(Work instructions)
Across the entries below, tally every line that holds the word "messages". Give only the tally.

(Records from a data collection)

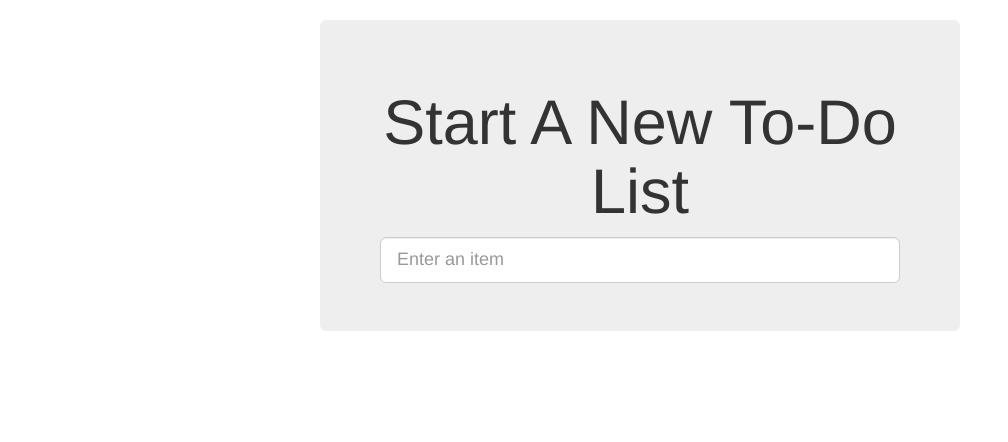
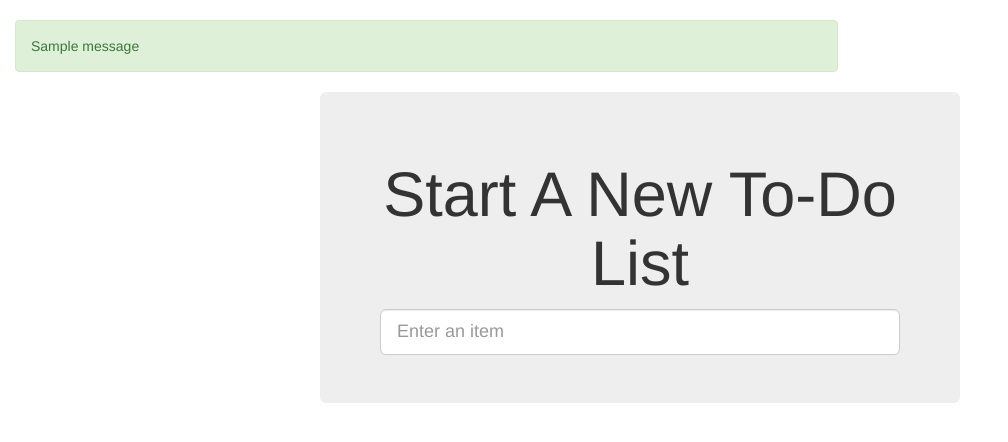
Before and after one commit to ArchKudo/superlists, a Django app: page / in a window 1280 px wide. Shown: the part 52-494 px from the top of the page, without its empty margins (0-1008 px from the left). Run offline with Django 3.2, Linux system fonts and the light colour scheme; tables that the repository leaves empty hold one stand-in row (values such as "Sample post"); one stand-in notice (Sample message) is shown; some libraries are stand-ins or nearby versions.

Commit message:
Add bootstrap alerts for django messages

```diff
--- a/lists/templates/base.html
+++ b/lists/templates/base.html
@@ -27,6 +27,21 @@
                 </form>
             </div>
         </nav>
+        {% if messages %}
+        <div class="row">
+            <div class="col-md-8">
+                {% for message in messages %} {% if message.level_tag == 'success' %}
+                <div class="alert alert-success">
+                    {{message}}
+                </div>
+                {% else %}
+                <div class="alert alert-warning">
+                    {{message}}
+                </div>
+                {% endif %} {% endfor %}
+            </div>
+        </div>
+        {% endif %}
         <div class="row">
             <div class="col-md-6 col-md-offset-3 jumbotron">
                 <div class="text-center">
```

(Response to this exercise)
3